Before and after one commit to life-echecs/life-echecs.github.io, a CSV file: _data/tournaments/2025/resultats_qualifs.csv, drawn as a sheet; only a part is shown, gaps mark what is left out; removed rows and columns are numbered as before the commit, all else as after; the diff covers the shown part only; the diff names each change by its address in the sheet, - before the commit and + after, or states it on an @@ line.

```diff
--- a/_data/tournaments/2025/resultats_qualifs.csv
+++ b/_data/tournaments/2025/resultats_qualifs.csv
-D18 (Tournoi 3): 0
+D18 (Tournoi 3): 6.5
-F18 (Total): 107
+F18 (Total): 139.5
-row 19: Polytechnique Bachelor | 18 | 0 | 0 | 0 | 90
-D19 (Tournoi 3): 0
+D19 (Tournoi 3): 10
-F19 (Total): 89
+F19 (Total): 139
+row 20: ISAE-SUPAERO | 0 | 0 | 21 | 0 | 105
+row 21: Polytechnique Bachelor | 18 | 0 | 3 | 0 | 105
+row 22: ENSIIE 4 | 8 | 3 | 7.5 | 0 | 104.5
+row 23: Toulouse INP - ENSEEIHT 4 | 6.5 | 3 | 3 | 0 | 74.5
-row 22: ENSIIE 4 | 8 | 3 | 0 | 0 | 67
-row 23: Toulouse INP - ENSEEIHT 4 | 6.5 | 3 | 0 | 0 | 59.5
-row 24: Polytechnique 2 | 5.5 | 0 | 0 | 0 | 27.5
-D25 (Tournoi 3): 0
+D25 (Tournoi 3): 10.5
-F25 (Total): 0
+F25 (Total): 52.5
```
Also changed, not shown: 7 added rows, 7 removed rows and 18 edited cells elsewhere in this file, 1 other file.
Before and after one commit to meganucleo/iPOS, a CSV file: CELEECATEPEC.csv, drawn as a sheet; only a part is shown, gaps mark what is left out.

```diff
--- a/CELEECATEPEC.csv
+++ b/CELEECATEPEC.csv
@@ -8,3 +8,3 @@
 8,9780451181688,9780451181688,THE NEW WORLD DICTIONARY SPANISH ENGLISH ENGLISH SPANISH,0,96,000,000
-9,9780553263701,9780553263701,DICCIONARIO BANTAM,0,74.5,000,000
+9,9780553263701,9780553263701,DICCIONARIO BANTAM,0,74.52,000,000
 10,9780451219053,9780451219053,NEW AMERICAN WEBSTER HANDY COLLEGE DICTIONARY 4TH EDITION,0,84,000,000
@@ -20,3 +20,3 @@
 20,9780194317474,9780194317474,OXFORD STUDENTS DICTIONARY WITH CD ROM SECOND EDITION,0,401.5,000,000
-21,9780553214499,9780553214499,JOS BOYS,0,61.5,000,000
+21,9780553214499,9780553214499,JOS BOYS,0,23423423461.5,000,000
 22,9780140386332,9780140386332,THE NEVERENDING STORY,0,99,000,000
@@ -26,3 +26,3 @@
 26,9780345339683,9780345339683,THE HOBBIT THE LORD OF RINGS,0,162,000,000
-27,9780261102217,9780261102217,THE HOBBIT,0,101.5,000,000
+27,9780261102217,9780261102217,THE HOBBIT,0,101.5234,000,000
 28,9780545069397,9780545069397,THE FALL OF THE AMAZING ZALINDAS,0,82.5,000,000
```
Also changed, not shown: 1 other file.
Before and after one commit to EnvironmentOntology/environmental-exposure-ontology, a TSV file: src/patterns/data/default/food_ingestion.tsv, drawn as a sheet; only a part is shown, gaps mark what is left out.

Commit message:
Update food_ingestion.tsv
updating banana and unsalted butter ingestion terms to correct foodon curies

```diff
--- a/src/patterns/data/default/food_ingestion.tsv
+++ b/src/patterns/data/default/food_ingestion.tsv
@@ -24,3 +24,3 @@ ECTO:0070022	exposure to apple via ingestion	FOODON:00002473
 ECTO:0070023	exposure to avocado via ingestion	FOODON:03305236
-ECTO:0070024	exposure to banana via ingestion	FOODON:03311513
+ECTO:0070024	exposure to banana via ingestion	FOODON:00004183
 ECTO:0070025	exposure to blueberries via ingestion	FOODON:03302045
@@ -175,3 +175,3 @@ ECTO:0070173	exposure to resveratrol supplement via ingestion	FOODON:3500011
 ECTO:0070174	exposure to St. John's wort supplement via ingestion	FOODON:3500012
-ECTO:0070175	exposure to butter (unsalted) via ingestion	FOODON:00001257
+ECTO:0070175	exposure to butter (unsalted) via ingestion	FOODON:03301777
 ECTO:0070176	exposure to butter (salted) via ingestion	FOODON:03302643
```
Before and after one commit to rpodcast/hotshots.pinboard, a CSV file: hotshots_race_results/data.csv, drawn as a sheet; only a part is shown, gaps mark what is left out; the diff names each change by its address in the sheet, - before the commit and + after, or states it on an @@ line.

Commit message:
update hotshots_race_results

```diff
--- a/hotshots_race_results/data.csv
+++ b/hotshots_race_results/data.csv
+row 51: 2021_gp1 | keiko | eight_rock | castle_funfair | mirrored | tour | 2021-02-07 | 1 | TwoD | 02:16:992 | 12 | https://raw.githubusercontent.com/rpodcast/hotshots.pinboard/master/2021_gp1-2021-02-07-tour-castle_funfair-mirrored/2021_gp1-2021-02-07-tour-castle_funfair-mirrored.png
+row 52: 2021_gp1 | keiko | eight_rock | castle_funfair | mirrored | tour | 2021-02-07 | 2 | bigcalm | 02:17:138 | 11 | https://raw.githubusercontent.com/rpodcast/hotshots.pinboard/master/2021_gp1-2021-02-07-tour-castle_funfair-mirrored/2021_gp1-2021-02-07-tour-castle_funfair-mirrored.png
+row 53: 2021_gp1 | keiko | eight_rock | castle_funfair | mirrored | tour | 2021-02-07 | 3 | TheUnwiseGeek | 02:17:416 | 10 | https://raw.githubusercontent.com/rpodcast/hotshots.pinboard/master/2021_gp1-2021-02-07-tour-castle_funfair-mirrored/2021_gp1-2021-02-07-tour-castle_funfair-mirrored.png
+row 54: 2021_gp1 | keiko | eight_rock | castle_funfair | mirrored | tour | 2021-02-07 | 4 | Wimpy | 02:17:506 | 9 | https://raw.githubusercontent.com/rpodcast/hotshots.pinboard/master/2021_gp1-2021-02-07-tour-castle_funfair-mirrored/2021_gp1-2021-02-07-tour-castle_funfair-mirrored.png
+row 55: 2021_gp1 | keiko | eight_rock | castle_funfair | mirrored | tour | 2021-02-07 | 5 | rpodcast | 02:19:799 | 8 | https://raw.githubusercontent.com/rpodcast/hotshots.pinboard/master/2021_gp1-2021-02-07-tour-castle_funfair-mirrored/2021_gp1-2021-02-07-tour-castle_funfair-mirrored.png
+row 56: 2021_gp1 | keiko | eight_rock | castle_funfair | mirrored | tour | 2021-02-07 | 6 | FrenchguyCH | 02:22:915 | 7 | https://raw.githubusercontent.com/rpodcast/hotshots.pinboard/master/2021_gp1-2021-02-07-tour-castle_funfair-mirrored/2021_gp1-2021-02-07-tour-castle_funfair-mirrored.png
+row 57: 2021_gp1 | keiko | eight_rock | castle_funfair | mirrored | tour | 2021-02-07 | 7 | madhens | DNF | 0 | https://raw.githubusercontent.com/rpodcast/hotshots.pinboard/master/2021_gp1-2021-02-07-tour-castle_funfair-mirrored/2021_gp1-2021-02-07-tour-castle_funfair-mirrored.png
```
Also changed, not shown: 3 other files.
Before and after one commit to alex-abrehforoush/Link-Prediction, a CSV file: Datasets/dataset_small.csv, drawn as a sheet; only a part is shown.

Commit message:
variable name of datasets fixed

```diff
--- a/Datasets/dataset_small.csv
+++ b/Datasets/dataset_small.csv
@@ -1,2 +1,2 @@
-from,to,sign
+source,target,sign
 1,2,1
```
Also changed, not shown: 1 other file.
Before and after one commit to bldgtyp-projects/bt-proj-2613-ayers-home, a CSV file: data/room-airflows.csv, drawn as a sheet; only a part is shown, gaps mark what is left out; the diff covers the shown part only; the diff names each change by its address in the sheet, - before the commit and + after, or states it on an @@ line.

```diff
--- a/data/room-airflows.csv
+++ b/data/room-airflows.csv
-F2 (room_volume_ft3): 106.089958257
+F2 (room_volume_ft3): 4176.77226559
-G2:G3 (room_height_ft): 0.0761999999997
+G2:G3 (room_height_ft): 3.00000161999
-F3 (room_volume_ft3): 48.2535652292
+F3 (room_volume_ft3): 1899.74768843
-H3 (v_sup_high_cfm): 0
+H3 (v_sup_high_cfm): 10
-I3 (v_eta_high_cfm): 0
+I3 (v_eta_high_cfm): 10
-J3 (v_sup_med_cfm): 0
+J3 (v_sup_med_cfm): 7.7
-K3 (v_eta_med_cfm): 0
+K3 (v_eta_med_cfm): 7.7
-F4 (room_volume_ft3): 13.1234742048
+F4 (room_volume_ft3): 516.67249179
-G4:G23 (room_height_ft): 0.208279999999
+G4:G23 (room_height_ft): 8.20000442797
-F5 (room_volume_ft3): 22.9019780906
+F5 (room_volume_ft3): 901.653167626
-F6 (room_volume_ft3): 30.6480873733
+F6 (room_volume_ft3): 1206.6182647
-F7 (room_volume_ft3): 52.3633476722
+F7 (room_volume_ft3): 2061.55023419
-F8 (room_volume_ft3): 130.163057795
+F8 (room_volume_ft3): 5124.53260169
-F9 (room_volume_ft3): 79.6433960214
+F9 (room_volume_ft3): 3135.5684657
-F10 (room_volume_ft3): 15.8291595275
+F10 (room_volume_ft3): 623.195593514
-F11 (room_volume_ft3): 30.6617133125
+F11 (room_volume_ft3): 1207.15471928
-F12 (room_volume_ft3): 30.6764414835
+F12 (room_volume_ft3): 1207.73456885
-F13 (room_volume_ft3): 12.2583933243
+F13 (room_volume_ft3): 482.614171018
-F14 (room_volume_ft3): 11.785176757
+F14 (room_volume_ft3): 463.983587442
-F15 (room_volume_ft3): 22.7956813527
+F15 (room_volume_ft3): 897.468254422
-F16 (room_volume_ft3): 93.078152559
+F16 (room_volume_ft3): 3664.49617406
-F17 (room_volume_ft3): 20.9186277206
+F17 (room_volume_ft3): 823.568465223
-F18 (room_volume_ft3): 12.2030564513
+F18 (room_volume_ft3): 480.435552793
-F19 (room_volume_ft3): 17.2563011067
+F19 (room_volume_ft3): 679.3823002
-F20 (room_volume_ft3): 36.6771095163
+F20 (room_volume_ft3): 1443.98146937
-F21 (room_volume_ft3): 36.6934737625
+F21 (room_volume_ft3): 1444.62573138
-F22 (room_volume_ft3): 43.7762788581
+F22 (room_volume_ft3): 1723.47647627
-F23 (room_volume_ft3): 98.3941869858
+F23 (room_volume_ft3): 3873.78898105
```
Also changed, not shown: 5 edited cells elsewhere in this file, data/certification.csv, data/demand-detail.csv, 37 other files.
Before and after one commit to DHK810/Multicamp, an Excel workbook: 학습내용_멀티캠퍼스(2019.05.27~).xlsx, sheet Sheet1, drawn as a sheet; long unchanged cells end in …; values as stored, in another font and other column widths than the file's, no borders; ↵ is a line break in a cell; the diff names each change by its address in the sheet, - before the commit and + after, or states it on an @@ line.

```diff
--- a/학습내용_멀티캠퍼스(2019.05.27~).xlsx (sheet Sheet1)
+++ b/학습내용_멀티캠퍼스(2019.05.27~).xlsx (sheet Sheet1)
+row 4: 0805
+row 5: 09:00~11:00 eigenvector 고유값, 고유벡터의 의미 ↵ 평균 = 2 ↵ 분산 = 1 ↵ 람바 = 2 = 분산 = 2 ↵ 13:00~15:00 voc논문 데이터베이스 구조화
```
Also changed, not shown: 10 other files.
************
**Task statement:** Copy every line from the records that holds the string "butter".

**Response:**
updating banana and unsalted butter ingestion terms to correct foodon curies
-ECTO:0070175	exposure to butter (unsalted) via ingestion	FOODON:00001257
+ECTO:0070175	exposure to butter (unsalted) via ingestion	FOODON:03301777
 ECTO:0070176	exposure to butter (salted) via ingestion	FOODON:03302643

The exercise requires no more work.